» What is required
From the listing below, copy every line with the word "ipynb".
··········
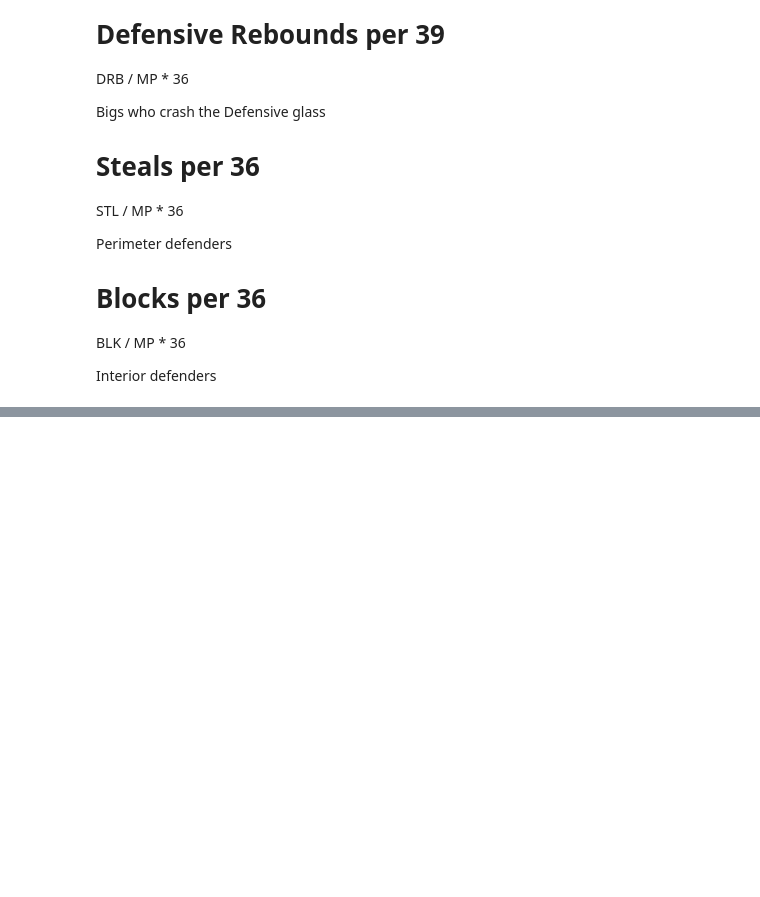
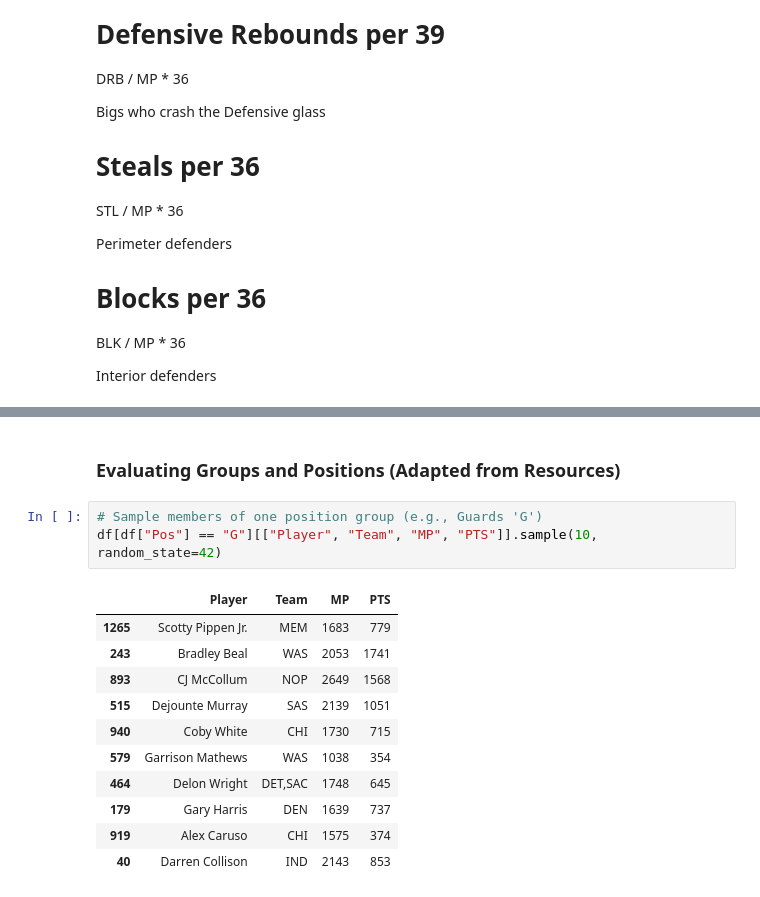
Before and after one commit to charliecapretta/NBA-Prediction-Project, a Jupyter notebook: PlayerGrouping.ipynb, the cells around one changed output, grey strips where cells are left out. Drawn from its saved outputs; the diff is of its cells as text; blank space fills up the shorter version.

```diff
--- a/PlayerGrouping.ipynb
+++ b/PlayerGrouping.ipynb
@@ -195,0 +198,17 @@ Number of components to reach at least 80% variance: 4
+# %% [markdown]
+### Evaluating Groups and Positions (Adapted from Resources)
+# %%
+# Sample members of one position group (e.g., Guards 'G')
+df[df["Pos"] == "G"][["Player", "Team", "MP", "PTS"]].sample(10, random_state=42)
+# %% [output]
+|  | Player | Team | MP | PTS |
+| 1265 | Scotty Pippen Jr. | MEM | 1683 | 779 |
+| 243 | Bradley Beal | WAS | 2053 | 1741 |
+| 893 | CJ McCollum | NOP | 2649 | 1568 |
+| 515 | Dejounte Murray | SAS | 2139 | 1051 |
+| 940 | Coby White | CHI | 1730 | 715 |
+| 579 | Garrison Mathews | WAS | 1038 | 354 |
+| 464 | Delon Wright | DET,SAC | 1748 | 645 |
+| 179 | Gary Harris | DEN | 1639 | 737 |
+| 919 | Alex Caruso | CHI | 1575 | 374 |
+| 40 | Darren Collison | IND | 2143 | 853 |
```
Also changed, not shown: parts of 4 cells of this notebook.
··········
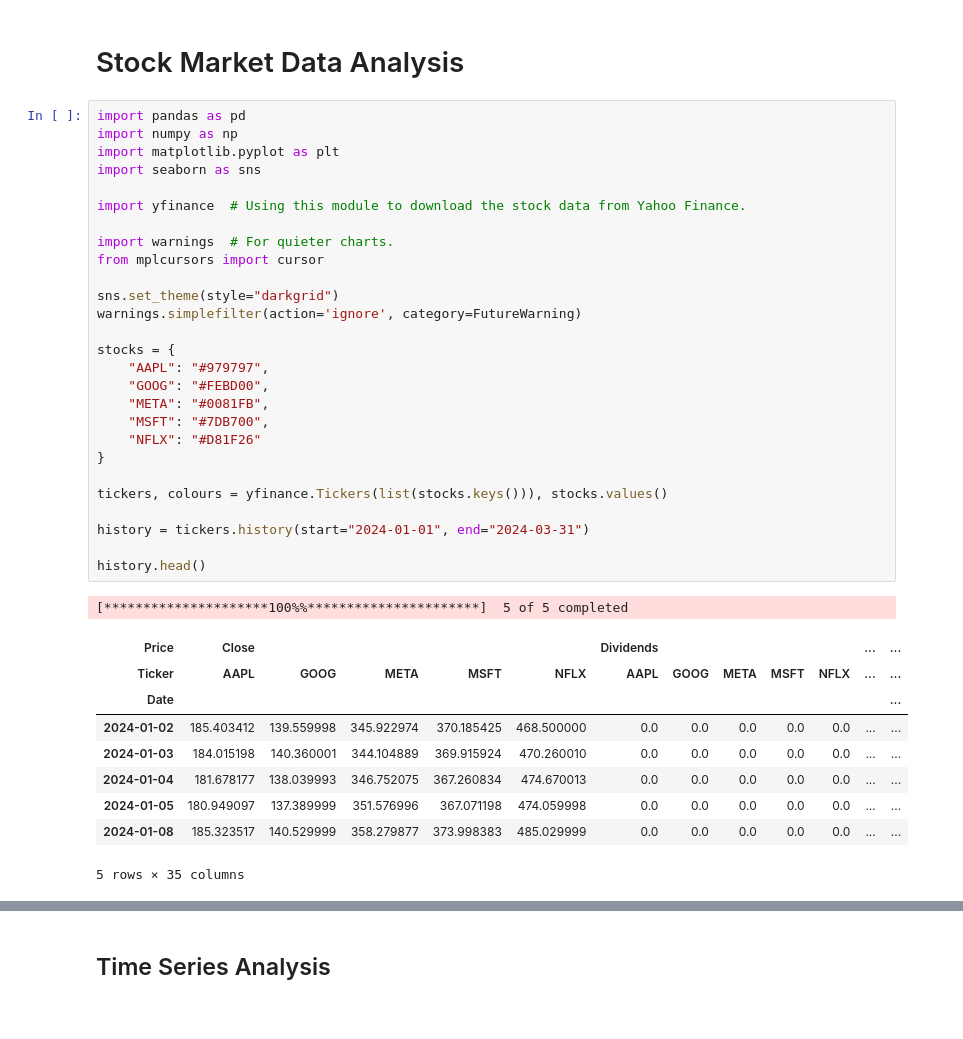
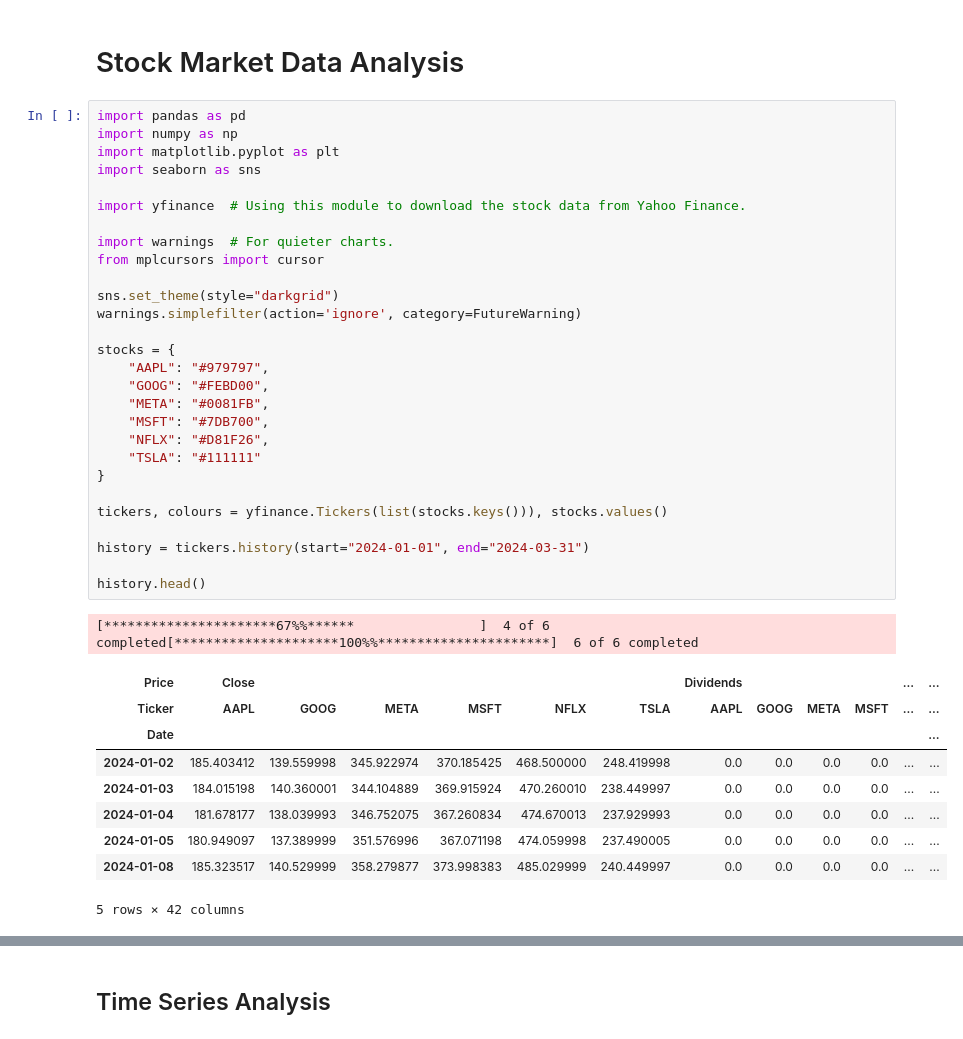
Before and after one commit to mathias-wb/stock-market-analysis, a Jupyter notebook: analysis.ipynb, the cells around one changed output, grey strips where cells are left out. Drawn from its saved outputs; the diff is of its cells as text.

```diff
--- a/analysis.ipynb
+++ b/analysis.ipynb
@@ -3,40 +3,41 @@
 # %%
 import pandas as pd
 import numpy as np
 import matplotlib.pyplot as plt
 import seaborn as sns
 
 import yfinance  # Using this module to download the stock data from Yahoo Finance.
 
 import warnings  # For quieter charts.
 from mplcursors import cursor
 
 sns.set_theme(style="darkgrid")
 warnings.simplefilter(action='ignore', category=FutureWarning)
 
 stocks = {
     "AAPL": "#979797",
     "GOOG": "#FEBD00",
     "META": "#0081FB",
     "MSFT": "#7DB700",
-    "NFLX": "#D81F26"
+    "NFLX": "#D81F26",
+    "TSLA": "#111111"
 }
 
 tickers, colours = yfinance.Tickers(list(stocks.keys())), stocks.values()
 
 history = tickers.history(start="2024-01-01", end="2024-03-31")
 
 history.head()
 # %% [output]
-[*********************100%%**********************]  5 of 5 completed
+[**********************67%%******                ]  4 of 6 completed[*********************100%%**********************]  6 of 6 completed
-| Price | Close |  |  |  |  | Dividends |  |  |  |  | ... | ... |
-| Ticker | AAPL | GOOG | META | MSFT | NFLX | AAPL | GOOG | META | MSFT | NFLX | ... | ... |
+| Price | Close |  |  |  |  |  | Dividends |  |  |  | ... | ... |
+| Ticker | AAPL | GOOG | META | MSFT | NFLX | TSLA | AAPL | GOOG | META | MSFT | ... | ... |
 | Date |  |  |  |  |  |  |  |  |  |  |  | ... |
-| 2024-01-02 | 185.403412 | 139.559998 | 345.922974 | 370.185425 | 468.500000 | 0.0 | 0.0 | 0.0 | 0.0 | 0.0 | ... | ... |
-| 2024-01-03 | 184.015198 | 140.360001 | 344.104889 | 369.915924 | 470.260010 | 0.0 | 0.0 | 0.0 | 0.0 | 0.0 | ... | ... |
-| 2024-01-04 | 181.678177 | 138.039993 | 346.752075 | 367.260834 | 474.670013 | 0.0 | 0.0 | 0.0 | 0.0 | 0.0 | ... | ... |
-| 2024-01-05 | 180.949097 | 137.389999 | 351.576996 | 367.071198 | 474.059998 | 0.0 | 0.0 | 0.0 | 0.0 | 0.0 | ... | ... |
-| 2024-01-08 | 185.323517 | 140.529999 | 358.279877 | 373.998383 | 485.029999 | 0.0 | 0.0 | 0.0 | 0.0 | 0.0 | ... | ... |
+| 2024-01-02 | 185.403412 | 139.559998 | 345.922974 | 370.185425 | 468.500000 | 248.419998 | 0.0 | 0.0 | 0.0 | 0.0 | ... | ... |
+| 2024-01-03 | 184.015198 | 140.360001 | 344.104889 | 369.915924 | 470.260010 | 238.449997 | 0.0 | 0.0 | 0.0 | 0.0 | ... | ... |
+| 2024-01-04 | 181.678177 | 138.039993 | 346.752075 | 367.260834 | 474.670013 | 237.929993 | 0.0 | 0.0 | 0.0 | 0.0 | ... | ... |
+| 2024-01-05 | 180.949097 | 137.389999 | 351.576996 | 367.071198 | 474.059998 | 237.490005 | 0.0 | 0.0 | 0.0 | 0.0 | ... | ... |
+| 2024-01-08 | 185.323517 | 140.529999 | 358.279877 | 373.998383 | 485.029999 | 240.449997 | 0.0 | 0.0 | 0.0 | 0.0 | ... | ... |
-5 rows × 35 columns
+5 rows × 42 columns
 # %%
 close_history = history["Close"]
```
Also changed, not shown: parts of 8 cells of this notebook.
··········
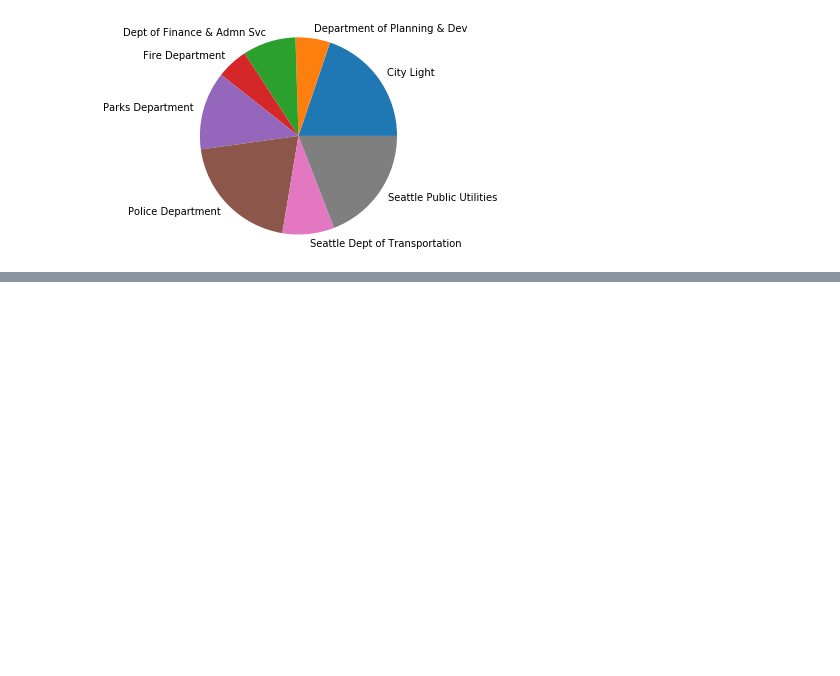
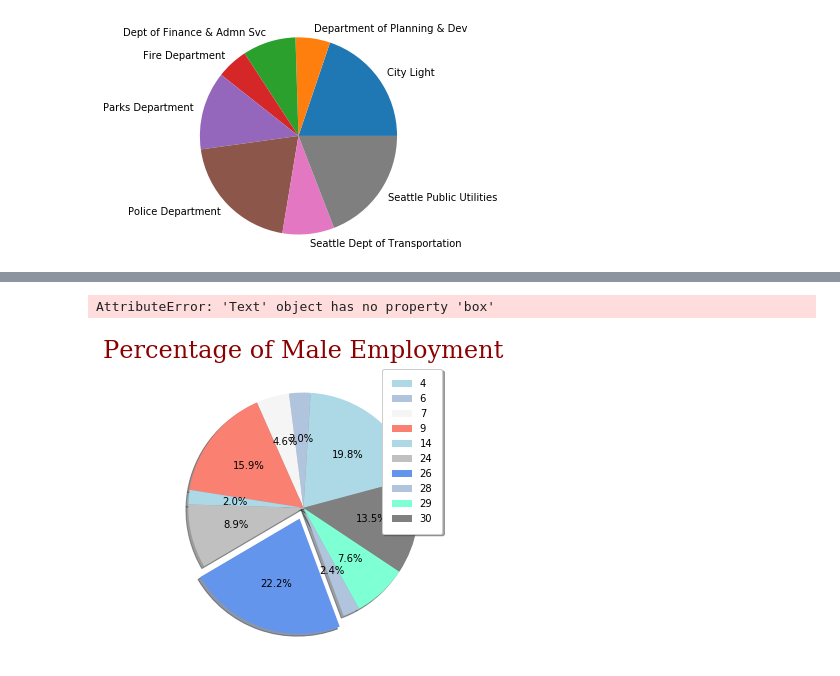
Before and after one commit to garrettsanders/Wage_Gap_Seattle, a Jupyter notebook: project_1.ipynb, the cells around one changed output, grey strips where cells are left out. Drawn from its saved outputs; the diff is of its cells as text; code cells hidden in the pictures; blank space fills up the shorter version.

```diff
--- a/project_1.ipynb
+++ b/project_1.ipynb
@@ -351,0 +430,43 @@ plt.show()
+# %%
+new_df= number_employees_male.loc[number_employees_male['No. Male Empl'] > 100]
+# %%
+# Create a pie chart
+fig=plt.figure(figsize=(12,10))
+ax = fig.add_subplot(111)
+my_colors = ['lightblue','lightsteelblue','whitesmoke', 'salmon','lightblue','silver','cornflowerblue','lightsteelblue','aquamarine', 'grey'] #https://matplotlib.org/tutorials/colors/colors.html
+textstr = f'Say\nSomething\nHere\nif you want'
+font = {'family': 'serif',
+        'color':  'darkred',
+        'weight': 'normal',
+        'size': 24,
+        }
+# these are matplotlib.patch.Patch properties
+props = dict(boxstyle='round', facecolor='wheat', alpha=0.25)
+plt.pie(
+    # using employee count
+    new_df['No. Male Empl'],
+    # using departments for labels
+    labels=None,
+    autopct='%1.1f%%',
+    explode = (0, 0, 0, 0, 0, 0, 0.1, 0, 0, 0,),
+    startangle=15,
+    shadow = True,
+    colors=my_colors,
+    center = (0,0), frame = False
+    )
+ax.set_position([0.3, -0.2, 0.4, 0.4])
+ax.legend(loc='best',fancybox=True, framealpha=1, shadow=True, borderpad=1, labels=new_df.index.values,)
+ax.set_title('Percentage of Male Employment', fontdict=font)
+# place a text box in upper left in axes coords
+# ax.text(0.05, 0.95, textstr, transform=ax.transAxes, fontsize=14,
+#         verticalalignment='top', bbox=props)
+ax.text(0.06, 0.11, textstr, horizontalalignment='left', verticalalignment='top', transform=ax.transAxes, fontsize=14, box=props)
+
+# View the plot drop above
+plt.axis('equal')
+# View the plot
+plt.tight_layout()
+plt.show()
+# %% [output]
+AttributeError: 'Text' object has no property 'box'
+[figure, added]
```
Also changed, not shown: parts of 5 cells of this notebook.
··········
» Answer for this exercise
Before and after one commit to charliecapretta/NBA-Prediction-Project, a Jupyter notebook: PlayerGrouping.ipynb, the cells around one changed output, grey strips where cells are left out. Drawn from its saved outputs; the diff is of its cells as text; blank space fills up the shorter version.
--- a/PlayerGrouping.ipynb
+++ b/PlayerGrouping.ipynb
Before and after one commit to mathias-wb/stock-market-analysis, a Jupyter notebook: analysis.ipynb, the cells around one changed output, grey strips where cells are left out. Drawn from its saved outputs; the diff is of its cells as text.
--- a/analysis.ipynb
+++ b/analysis.ipynb
Before and after one commit to garrettsanders/Wage_Gap_Seattle, a Jupyter notebook: project_1.ipynb, the cells around one changed output, grey strips where cells are left out. Drawn from its saved outputs; the diff is of its cells as text; code cells hidden in the pictures; blank space fills up the shorter version.
--- a/project_1.ipynb
+++ b/project_1.ipynb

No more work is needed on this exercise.